▼▼▼

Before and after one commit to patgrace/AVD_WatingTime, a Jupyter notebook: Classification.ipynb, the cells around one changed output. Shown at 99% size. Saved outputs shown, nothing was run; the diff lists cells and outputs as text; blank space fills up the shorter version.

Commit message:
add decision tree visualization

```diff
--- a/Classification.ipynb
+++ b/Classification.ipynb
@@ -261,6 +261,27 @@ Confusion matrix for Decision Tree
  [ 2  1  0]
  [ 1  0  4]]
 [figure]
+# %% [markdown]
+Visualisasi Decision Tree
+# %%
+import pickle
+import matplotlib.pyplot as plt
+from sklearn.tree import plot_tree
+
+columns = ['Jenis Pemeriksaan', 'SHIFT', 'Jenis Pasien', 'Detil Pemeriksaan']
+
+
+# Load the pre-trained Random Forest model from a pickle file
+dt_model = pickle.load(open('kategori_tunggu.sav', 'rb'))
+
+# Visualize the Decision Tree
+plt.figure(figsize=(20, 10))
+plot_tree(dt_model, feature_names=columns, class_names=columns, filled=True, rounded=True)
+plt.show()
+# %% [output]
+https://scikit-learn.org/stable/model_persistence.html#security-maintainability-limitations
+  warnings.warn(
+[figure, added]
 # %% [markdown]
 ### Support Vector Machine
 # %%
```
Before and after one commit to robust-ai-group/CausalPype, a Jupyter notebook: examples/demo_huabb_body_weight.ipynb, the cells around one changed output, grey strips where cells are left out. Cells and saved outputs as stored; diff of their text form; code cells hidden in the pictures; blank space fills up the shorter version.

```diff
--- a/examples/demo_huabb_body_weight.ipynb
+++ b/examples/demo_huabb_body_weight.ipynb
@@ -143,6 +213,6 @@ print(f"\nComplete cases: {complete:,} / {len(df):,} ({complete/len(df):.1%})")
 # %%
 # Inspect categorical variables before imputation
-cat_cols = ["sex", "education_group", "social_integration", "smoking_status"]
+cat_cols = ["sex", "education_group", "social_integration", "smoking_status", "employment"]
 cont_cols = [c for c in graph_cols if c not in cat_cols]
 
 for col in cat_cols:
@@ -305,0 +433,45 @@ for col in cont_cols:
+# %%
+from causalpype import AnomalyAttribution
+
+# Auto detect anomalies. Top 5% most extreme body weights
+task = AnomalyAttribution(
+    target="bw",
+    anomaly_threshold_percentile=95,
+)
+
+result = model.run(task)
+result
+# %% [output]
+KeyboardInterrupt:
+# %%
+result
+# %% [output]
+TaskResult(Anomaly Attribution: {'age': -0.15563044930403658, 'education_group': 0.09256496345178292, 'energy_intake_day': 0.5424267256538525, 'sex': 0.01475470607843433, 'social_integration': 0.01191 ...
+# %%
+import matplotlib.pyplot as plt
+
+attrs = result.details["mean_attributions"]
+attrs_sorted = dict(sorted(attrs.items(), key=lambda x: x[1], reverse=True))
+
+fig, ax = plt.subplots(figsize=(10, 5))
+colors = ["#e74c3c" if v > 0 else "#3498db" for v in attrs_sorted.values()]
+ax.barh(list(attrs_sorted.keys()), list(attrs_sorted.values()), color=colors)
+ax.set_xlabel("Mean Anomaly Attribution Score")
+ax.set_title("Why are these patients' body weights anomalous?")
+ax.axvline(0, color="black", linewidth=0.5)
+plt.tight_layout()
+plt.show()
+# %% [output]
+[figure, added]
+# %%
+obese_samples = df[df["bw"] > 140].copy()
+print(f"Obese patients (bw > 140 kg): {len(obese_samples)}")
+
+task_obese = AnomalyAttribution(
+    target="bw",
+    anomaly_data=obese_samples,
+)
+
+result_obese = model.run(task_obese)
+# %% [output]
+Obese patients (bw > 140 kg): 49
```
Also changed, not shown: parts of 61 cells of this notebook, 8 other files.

▲▲▲

Task goal: Please find every line in the listing that holds the string "figure" and copy it.

Answer below:
 [figure]
+plt.figure(figsize=(20, 10))
+[figure, added]
+[figure, added]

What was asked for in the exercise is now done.